(Data entries)
....................

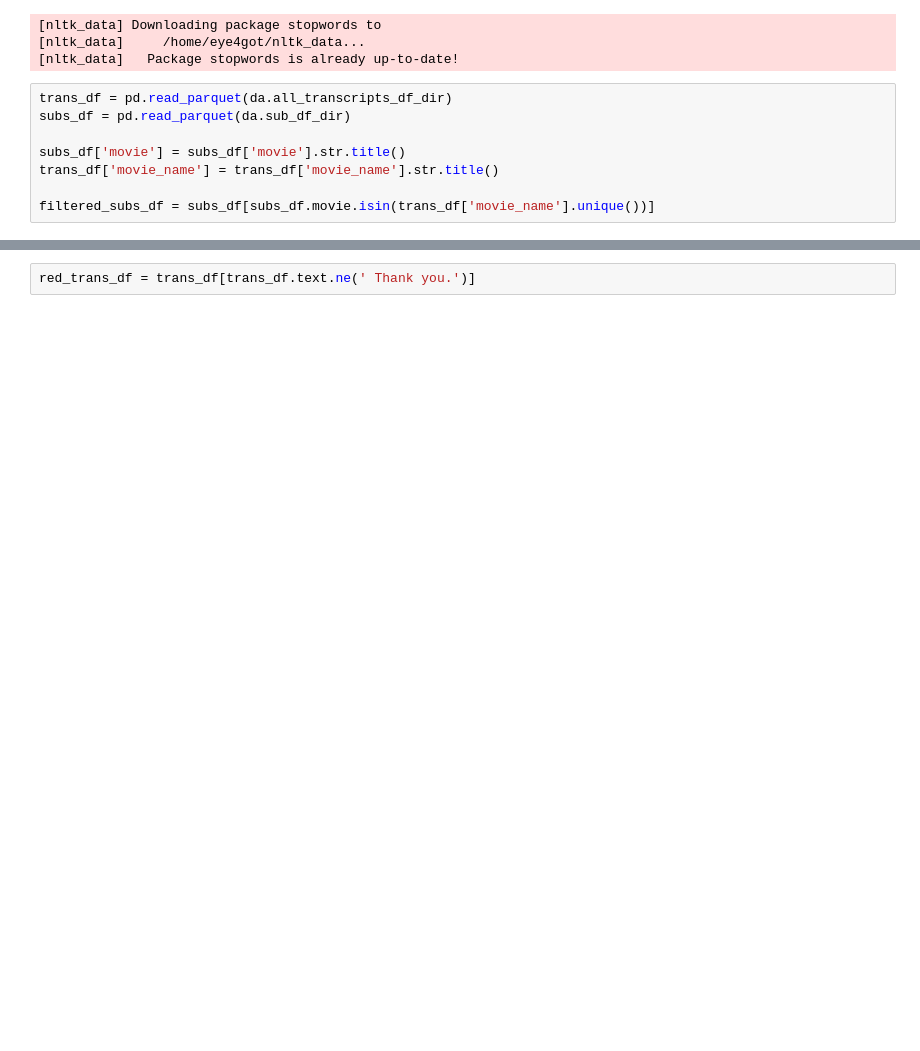
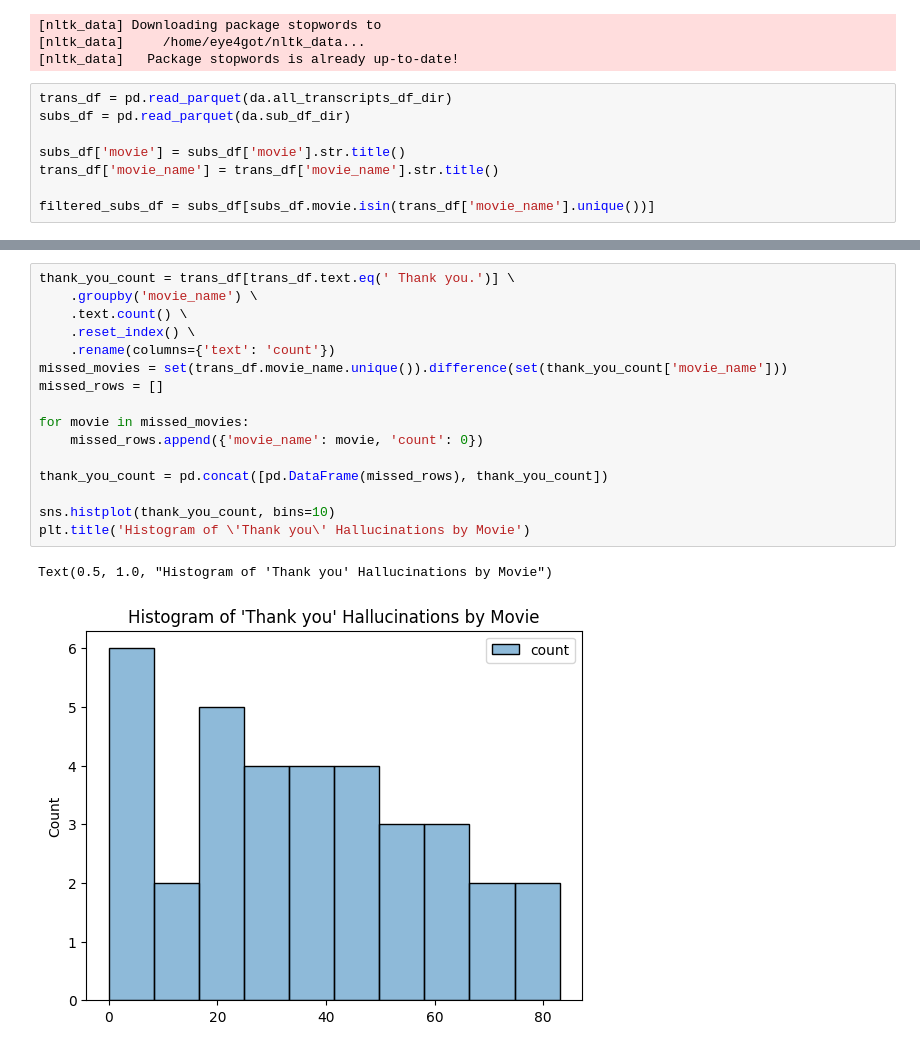
Before and after one commit to sydney-machine-learning/audiodescription-abusedetection, a Jupyter notebook: 02_data_preparation.ipynb, the cells around one changed output, grey strips where cells are left out. Cells and saved outputs as stored; diff of their text form; blank space fills up the shorter version.

```diff
--- a/02_data_preparation.ipynb
+++ b/02_data_preparation.ipynb
@@ -59,5 +59,22 @@ def plot_ngrams(ngram_df: pd.DataFrame, title: str, output_path: str):
     plt.yticks(rotation=45, fontsize=20)  # Rotate y-ticks and adjust fontsize
     plt.tight_layout()
     plt.savefig(output_path)
-# %%
-red_trans_df = trans_df[trans_df.text.ne(' Thank you.')]
+# %%
+thank_you_count = trans_df[trans_df.text.eq(' Thank you.')] \
+    .groupby('movie_name') \
+    .text.count() \
+    .reset_index() \
+    .rename(columns={'text': 'count'})
+missed_movies = set(trans_df.movie_name.unique()).difference(set(thank_you_count['movie_name']))
+missed_rows = []
+
+for movie in missed_movies:
+    missed_rows.append({'movie_name': movie, 'count': 0})
+
+thank_you_count = pd.concat([pd.DataFrame(missed_rows), thank_you_count])
+
+sns.histplot(thank_you_count, bins=10)
+plt.title('Histogram of \'Thank you\' Hallucinations by Movie')
+# %% [output]
+Text(0.5, 1.0, "Histogram of 'Thank you' Hallucinations by Movie")
+[figure, added]
```
Also changed, not shown: parts of 9 cells of this notebook, 6 other files.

....................

Exercise instructions – Wherever a line in the entries holds "ipynb", copy that line.

Task response –
Before and after one commit to sydney-machine-learning/audiodescription-abusedetection, a Jupyter notebook: 02_data_preparation.ipynb, the cells around one changed output, grey strips where cells are left out. Cells and saved outputs as stored; diff of their text form; blank space fills up the shorter version.
--- a/02_data_preparation.ipynb
+++ b/02_data_preparation.ipynb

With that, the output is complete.